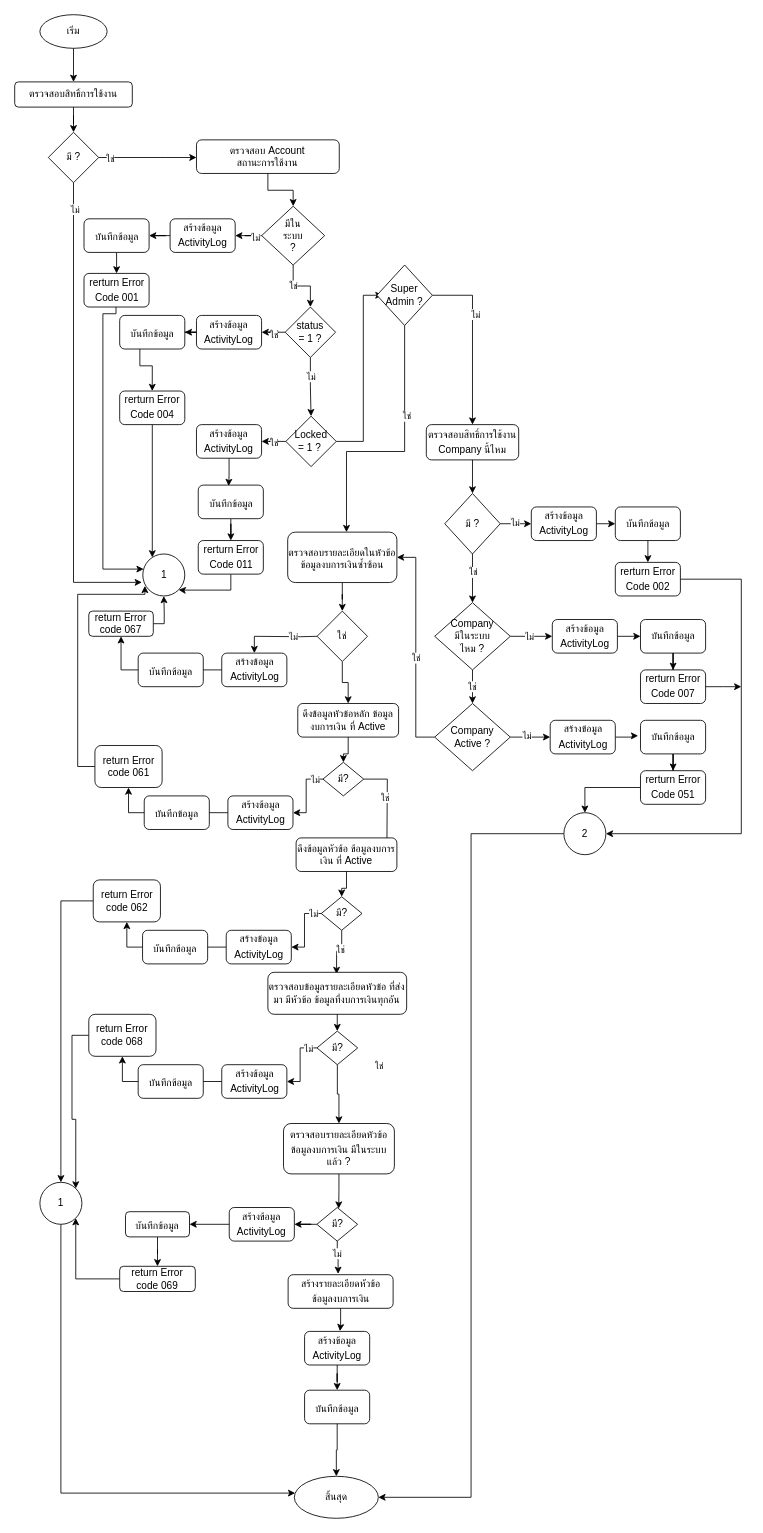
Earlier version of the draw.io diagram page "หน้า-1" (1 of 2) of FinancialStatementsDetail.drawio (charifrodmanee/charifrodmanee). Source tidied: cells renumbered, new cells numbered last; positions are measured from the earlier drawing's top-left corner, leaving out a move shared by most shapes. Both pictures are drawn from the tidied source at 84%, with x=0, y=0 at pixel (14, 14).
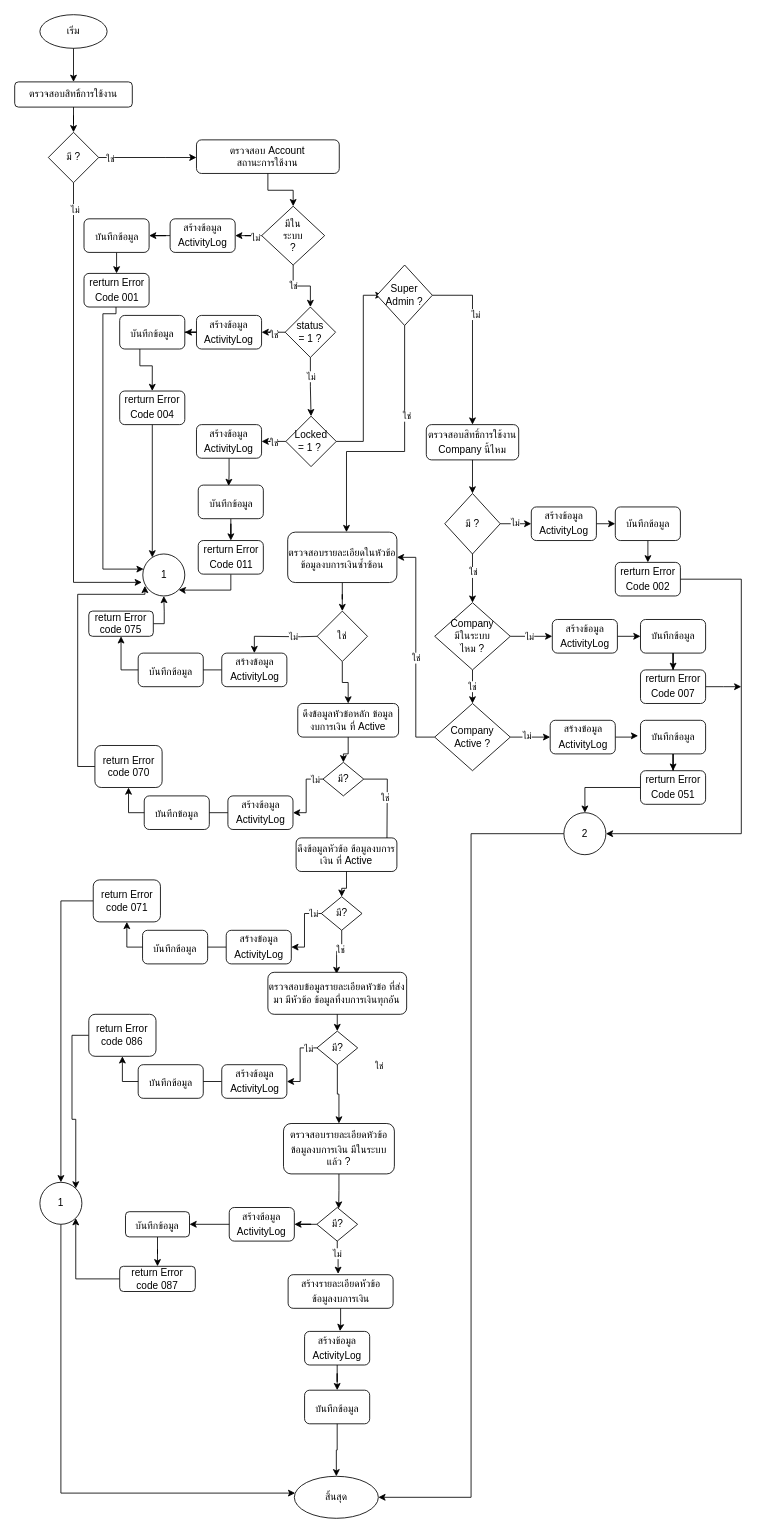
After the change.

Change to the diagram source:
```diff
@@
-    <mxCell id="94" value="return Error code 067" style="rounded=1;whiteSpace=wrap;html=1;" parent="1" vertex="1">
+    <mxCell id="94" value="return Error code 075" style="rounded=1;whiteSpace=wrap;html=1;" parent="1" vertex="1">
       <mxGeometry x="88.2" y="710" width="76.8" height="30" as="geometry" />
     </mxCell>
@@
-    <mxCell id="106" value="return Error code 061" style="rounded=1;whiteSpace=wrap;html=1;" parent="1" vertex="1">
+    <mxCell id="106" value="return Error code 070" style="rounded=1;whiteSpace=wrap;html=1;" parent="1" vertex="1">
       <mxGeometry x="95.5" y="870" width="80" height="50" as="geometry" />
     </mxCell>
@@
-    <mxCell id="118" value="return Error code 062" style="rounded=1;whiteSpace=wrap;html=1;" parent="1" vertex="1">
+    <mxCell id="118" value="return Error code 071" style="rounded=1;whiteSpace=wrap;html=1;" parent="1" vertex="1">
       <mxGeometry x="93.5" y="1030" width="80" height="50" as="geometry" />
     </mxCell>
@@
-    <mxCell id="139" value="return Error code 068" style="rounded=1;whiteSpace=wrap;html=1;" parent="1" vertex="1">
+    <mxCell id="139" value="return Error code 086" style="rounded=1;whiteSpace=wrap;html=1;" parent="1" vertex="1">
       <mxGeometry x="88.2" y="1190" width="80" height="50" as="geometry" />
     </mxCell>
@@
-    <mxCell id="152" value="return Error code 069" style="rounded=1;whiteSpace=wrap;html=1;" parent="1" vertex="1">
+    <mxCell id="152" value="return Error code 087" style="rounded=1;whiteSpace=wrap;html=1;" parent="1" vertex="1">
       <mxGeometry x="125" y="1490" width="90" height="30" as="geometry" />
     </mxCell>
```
...
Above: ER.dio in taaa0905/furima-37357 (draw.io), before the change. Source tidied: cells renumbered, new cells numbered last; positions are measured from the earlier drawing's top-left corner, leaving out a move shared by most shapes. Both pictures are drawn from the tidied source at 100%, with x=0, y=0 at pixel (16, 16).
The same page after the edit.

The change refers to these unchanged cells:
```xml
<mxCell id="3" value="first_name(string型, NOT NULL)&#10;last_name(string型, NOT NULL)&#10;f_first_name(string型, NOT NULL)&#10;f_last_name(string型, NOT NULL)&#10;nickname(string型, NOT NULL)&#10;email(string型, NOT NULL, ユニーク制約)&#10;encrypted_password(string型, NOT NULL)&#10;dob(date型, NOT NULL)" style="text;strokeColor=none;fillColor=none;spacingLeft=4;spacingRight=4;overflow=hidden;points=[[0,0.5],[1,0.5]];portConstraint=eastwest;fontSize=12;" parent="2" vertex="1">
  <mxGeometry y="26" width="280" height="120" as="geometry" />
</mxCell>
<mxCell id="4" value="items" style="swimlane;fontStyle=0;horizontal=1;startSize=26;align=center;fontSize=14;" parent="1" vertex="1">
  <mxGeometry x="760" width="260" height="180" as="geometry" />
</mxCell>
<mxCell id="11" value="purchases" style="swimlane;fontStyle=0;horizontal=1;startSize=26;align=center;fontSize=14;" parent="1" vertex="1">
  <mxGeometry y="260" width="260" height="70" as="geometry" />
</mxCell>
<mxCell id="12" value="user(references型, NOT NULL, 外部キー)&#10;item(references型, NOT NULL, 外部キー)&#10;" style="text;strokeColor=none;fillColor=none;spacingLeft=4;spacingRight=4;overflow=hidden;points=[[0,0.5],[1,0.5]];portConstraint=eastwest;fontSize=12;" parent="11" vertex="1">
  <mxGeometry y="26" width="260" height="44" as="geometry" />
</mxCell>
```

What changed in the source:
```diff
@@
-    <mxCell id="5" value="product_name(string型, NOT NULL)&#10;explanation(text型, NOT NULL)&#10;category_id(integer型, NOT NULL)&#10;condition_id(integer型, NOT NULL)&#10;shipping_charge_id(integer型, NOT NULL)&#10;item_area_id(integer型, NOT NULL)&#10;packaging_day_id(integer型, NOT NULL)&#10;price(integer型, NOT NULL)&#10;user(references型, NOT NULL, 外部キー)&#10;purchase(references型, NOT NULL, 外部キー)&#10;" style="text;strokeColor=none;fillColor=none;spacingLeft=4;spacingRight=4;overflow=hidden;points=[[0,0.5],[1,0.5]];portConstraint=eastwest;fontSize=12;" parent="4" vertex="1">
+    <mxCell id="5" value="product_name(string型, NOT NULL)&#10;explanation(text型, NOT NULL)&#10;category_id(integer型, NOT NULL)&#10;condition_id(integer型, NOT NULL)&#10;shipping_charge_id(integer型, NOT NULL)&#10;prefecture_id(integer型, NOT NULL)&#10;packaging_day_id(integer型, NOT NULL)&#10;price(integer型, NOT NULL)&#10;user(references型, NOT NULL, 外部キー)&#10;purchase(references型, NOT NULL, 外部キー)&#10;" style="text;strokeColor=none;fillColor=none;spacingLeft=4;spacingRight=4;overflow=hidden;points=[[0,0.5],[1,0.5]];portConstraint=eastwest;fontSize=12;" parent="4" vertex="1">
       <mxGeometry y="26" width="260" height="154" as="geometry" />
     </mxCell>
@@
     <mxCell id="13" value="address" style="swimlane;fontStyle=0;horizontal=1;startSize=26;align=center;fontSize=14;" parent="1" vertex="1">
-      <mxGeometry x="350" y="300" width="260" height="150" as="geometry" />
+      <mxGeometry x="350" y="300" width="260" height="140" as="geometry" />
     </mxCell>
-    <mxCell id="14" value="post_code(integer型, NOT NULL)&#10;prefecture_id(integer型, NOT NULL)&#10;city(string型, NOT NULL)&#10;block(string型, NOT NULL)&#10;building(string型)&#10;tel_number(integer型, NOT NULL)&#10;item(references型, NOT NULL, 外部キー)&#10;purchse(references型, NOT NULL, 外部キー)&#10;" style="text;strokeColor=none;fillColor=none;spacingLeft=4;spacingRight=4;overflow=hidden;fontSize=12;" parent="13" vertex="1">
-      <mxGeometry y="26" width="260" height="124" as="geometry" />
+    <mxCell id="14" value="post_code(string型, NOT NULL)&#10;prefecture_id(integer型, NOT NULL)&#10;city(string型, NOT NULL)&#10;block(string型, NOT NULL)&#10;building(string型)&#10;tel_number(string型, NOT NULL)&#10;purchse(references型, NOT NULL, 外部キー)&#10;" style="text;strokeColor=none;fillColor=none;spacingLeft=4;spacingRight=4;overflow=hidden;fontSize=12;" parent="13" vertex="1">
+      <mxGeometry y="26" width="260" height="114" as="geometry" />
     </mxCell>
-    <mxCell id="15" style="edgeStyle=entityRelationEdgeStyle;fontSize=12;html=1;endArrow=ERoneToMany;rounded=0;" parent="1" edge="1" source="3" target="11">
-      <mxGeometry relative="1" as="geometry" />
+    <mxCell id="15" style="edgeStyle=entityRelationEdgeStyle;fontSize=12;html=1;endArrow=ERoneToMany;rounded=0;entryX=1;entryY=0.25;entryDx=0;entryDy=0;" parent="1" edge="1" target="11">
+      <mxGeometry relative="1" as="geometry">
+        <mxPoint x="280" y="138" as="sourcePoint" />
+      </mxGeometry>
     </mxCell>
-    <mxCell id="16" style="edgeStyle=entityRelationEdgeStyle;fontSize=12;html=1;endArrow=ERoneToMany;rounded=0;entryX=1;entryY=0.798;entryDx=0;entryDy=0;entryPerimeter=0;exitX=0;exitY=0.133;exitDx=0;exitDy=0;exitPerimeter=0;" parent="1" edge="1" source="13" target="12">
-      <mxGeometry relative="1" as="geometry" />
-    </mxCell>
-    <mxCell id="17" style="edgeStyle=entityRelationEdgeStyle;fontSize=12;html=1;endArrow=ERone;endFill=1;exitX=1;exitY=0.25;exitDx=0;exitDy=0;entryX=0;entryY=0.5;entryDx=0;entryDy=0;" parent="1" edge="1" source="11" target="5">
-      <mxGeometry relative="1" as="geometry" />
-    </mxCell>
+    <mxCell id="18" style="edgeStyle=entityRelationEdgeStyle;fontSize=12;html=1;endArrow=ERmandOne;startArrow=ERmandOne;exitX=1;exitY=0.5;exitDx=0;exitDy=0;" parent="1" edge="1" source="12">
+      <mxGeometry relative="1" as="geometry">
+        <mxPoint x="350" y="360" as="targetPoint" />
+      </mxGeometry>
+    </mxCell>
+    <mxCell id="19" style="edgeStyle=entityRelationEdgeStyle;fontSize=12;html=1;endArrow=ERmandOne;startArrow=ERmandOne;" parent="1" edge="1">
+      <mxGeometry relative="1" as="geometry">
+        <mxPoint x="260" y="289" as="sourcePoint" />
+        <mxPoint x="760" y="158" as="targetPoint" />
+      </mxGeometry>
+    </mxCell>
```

EXERCISE DESCRIPTION —
Go through the data above and return each line containing the string "mxPoint".

TASK ANSWER —
+        <mxPoint x="280" y="138" as="sourcePoint" />
+        <mxPoint x="350" y="360" as="targetPoint" />
+        <mxPoint x="260" y="289" as="sourcePoint" />
+        <mxPoint x="760" y="158" as="targetPoint" />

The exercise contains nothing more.